What the task requires: Copy out, from the entries below, each line holding the string "error".

Dataset:
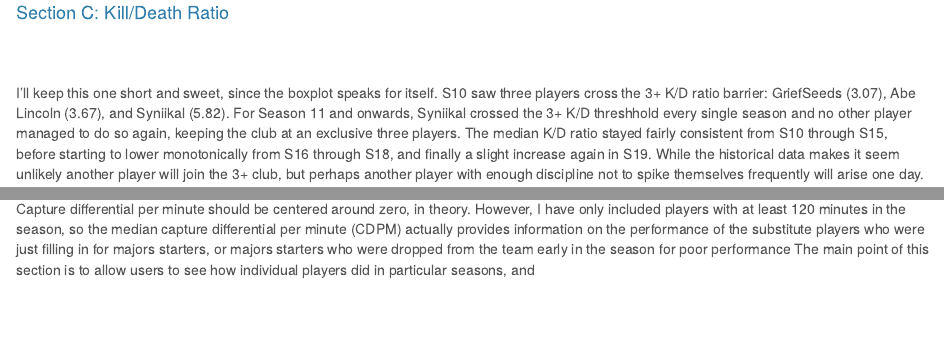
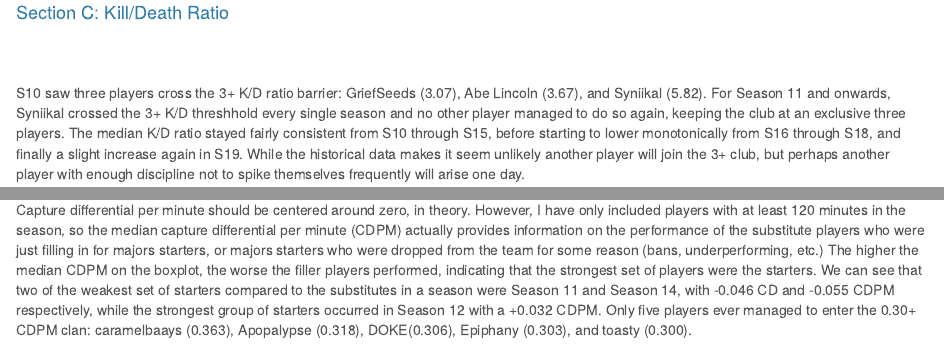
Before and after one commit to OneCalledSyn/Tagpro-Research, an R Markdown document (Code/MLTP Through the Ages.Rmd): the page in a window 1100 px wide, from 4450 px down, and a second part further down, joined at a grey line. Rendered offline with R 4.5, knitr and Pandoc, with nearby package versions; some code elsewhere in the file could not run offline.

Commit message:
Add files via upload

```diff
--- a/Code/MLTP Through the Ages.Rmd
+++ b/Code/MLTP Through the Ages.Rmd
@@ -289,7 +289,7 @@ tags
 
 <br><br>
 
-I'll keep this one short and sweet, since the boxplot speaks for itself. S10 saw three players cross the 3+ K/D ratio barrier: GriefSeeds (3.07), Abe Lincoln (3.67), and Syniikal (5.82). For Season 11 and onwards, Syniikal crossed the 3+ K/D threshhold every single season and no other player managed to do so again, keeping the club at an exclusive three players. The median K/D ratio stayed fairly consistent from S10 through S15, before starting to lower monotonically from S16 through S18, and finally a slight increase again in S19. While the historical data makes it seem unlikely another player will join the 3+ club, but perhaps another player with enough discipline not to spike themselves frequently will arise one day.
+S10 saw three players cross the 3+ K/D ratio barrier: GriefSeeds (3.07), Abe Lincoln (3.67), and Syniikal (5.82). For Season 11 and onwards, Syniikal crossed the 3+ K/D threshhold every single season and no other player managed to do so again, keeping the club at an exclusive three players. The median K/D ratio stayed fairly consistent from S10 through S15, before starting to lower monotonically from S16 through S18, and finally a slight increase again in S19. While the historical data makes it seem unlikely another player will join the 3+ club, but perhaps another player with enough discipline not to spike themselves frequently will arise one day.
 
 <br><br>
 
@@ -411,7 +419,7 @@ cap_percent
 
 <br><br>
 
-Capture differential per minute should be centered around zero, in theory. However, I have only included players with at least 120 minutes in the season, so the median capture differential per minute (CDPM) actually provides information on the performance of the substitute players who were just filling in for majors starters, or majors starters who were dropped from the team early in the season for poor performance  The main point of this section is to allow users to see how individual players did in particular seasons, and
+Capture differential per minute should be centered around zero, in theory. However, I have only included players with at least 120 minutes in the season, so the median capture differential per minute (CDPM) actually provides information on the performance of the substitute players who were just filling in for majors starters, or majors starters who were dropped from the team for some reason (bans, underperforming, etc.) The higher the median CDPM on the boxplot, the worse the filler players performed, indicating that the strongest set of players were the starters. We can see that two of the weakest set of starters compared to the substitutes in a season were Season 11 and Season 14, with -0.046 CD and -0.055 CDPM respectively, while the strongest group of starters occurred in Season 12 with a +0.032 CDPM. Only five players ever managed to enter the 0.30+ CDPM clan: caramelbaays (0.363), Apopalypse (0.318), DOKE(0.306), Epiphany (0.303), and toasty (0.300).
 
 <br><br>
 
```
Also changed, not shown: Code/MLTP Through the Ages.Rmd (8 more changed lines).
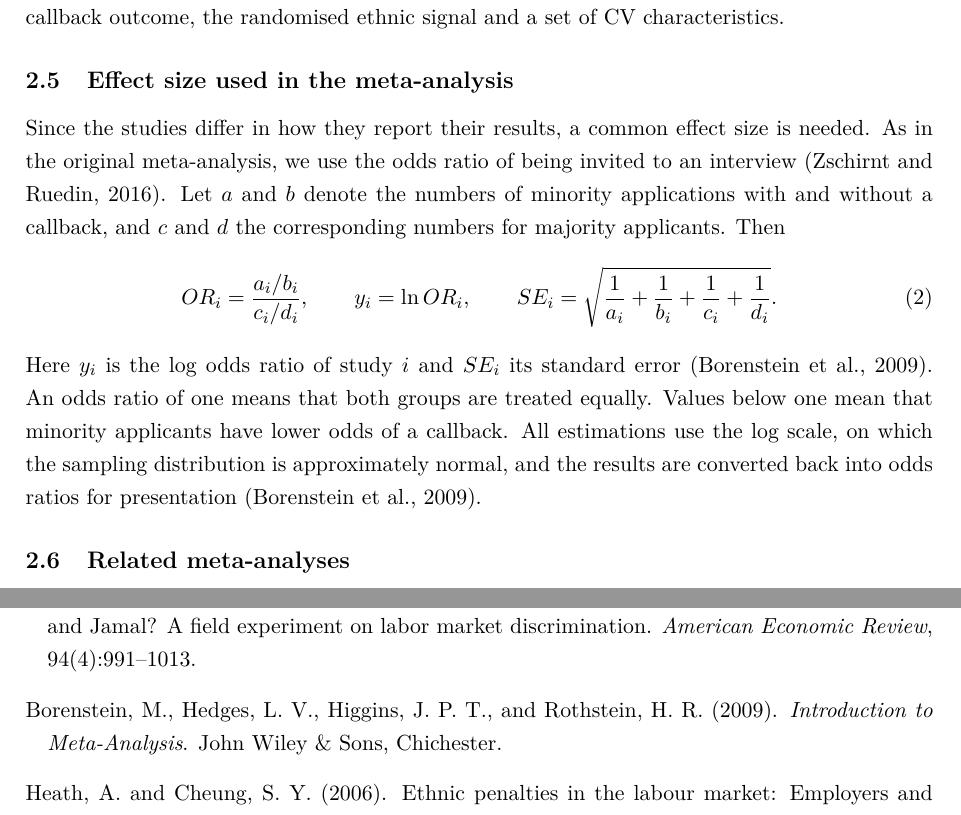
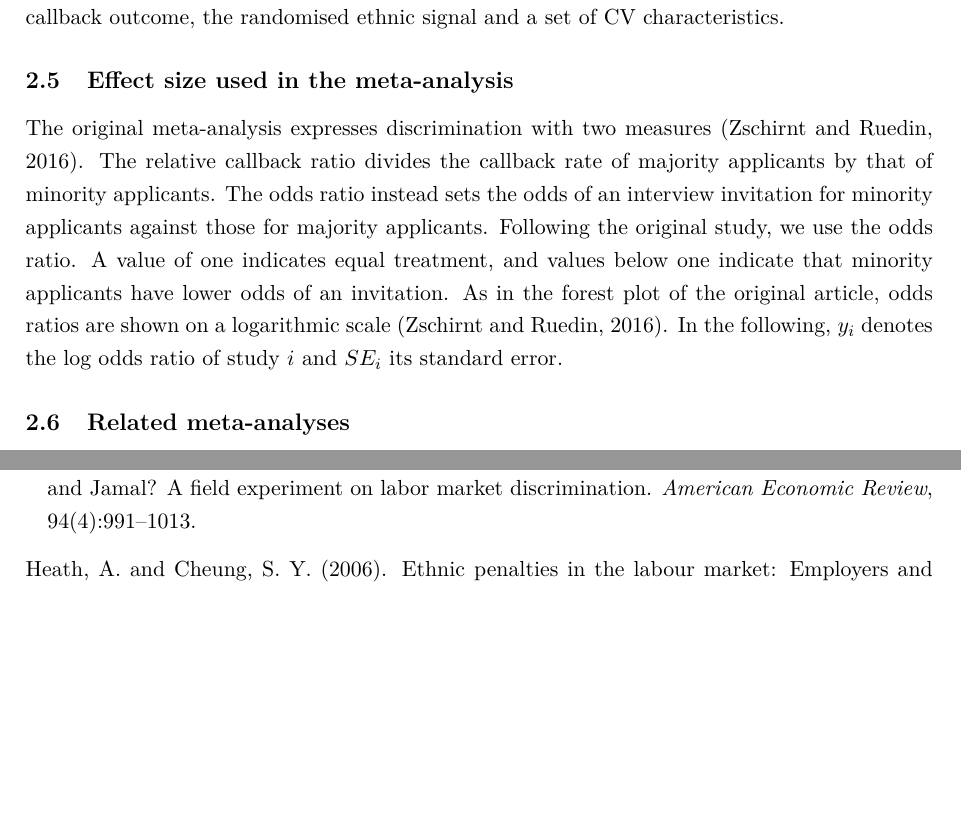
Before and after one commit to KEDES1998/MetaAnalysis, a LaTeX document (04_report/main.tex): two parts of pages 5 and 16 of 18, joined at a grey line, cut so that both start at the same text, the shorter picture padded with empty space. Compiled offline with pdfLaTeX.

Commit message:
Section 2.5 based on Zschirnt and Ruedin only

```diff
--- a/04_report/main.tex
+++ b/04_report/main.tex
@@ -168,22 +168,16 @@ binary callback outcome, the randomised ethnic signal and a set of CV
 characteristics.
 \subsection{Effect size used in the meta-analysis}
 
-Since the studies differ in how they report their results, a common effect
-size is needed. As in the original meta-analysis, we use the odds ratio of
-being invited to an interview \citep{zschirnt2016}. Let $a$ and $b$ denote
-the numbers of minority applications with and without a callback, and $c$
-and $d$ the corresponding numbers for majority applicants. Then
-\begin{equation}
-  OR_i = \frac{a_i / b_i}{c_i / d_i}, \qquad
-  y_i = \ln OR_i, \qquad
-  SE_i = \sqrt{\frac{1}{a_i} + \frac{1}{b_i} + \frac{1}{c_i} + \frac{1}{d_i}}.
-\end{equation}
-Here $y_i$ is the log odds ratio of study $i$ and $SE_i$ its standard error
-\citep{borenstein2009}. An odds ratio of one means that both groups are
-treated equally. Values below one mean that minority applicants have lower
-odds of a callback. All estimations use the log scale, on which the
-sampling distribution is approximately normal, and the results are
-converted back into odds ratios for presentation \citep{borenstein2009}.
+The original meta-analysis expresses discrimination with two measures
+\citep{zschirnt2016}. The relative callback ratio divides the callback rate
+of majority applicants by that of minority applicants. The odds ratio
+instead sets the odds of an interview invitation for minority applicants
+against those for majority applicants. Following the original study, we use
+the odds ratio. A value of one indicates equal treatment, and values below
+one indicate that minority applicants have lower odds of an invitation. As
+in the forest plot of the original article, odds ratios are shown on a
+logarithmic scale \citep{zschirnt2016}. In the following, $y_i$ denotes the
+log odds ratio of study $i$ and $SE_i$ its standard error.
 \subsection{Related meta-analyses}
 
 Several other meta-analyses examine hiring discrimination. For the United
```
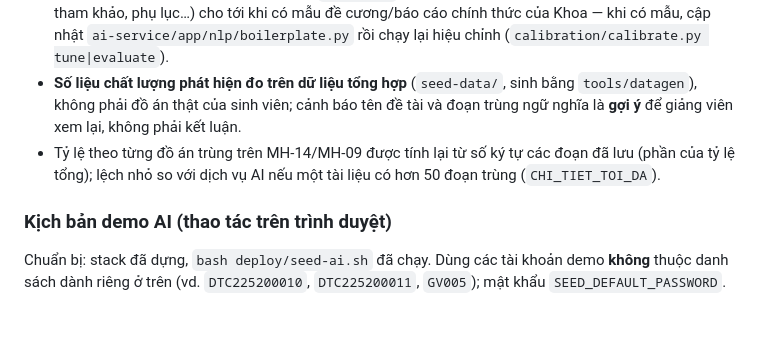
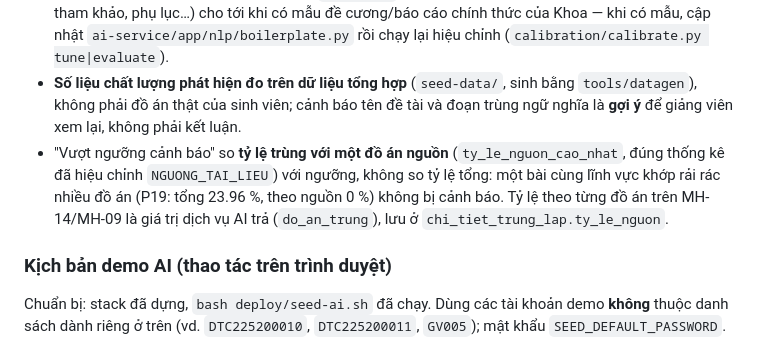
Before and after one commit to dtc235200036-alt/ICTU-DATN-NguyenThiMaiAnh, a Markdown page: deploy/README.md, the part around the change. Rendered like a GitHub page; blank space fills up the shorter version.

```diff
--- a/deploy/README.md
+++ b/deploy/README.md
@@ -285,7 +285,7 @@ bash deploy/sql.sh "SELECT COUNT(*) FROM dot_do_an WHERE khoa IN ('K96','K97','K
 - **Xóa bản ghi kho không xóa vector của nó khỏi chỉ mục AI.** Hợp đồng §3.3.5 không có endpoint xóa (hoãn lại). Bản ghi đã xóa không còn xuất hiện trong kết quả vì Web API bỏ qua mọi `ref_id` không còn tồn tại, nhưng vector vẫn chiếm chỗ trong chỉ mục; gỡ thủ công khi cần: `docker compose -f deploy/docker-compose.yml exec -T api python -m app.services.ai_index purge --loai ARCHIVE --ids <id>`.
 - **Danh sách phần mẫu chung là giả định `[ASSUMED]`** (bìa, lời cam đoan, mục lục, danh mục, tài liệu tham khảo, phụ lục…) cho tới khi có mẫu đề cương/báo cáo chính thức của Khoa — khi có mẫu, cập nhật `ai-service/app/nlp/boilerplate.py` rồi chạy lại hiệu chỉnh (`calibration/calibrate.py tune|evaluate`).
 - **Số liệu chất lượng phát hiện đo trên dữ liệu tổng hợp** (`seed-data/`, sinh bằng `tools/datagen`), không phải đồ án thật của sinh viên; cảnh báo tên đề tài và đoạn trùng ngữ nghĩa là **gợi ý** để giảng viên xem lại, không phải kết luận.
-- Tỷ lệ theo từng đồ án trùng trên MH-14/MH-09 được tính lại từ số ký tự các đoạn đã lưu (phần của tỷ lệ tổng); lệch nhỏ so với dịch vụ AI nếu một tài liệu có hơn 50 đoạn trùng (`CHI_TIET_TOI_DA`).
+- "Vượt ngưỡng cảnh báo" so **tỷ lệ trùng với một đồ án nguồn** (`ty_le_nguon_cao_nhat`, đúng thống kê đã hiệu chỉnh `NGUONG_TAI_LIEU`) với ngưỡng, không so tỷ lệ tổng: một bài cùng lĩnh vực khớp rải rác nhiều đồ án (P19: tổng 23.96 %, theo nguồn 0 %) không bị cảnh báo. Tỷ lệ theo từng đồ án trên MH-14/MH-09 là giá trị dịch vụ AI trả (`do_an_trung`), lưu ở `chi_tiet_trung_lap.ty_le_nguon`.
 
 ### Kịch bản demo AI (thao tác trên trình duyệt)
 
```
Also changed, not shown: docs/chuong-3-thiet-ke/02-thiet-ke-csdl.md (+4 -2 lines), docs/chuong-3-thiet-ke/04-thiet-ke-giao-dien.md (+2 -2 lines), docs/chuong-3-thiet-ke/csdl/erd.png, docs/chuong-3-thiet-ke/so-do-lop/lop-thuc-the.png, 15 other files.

Exercise response:
-Here $y_i$ is the log odds ratio of study $i$ and $SE_i$ its standard error
+log odds ratio of study $i$ and $SE_i$ its standard error.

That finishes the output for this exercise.